By Leadership Rhode Island Women's Network | 9/10/20
LRIWN: Debbie Proffitt, LRI ’16
Vice President, DoD Operations and Business Development at Purvis Systems
The Leadership Rhode Island Women’s Network interviewed Deborah Proffitt (LRI ’16), Executive Vice President, Vice President, DoD Operations and Business Development at Purvis Systems. Her Top 5 CliftonStrengths are Positivity, Developer, Empathy, Achiever, Connectedness – 4 of the 5 are in relationship building domain.
What do you consider the 3 key skills for success?
Personal relationships, flexibility and willingness to learn. So much of what I do is based on working with others, expanding that network of business relationships and maintaining those relationships. Flexibility, being willing to take on any task, if even for the short term, be willing to get your hands dirty for the success of another person or a project. Willingness to learn, every position I have had has required a lot of learning – changing careers I had to go back to school, becoming a project manager I had to get certified, learning provides valuable tools for expanding your opportunities and finding your passion.
My mantra is….
You are giving back, you are making a difference, you are touching lives.
How did someone come to be a mentor to you?
When I was teaching I met a Mom, who happened to work for my father. We continued our friendship to this day as we ended up working in the same industry. We would often have long chats about what we wanted to do with our careers, how we were feeling about our careers and she always provided very good insight and advice.
What challenges have you taken to get to where you are now?
A lot of hard work and sticking with it. My hard work was recognized and I was very lucky that it gave me career opportunities, opportunities to grow.
What would you tell your younger self?
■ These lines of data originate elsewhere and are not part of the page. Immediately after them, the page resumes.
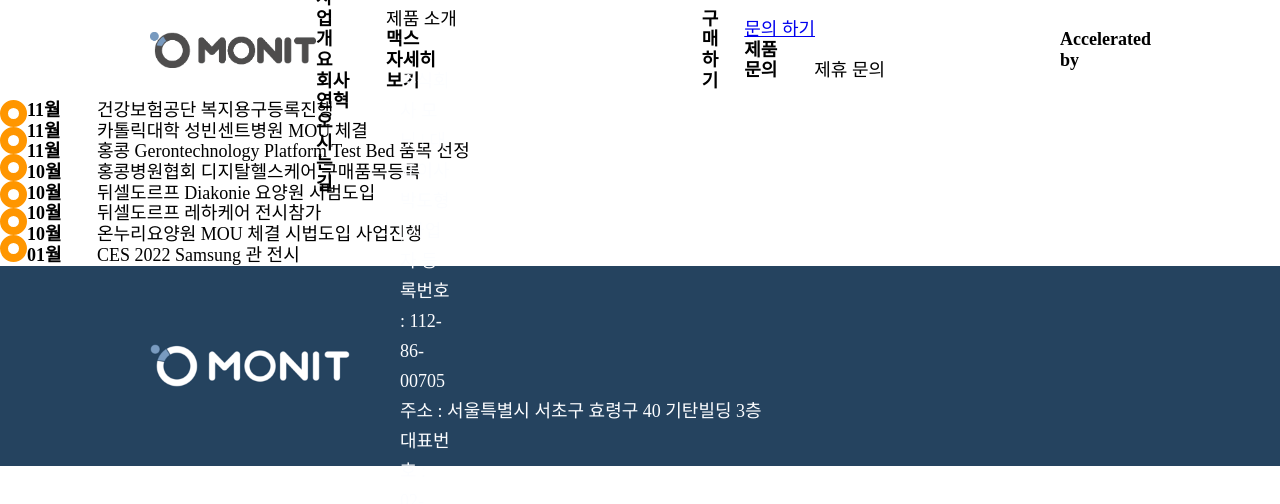
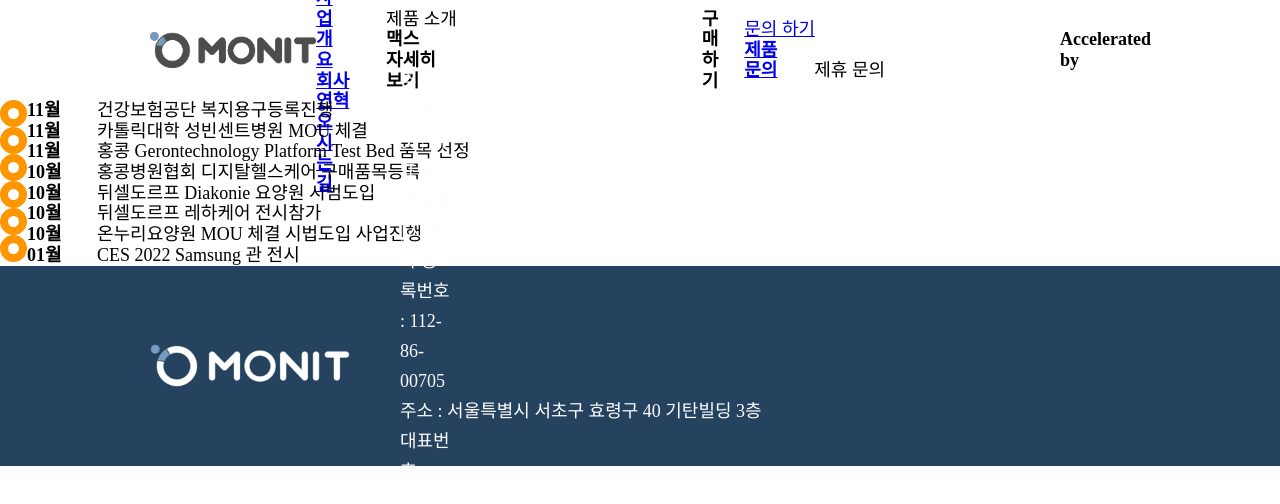
Before and after one commit to SeSACCBP/monit, a React (Create React App) app in the folder monit-app/: page /history in a window 1280 px wide. Shown: the top 504 px of the page. Built offline with nearby package versions, Linux system fonts and the light colour scheme; the HTML template or start-up script is replaced by a standard one.

Commit message:
Feat: 라우터 돔 추가

```diff
--- a/monit-app/src/Components/Header.jsx
+++ b/monit-app/src/Components/Header.jsx
@@ -10,10 +10,18 @@ const Header = () => {
         <li className="header-title">
           <Link to="/overview">회사 소개</Link>
           <ul className="header-sub-list">
-            <li className="header-sub-title">기업 이념</li>
-            <li className="header-sub-title">사업 개요</li>
-            <li className="header-sub-title">회사 연혁</li>
-            <li className="header-sub-title">오시는 길</li>
+            <li className="header-sub-title">
+              <Link to="/overview">기업 이념</Link>
+            </li>
+            <li className="header-sub-title">
+              <Link to="/introduction">사업 개요</Link>
+            </li>
+            <li className="header-sub-title">
+              <Link to="/history">회사 연혁</Link>
+            </li>
+            <li className="header-sub-title">
+              <Link to="/location">오시는 길</Link>
+            </li>
           </ul>
         </li>
         <li className="header-title">
@@ -26,7 +34,9 @@ const Header = () => {
         <li className="header-title">
           <Link to="/contact">문의 하기</Link>
           <ul className="header-sub-list">
-            <li className="header-sub-title">제품 문의</li>
+            <li className="header-sub-title">
+              <Link to="/contact">제품 문의</Link>
+            </li>
             <li className="header-sub-title">제휴 문의</li>
           </ul>
         </li>
```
Take the time to figure out your passion and follow that passion in your career. I am always so impressed by younger people who have so much conviction in what they want to do for a career and they follow that path. For me, it seems like I didn’t have that passion and was still trying to figure out what I wanted to do when I “grew up”. I knew I wanted to work with people, in the social services, my college internship was at a counselor in a runaway home and my first career was teaching preschoolers. Then I ended up in the business world where a mentor reminds me that I am still working closely with people and touching people’s lives, listening to people, it’s still an important part of my career, good advice. I guess my 5 top strengths reinforce this idea. I still continue to satisfy my need to touch the social services by volunteering with organizations like the United Way and serving on the Governor’s Workforce Board (GWB) and co-chairing the GWB Career Pathways Advisory Committee (CPAC).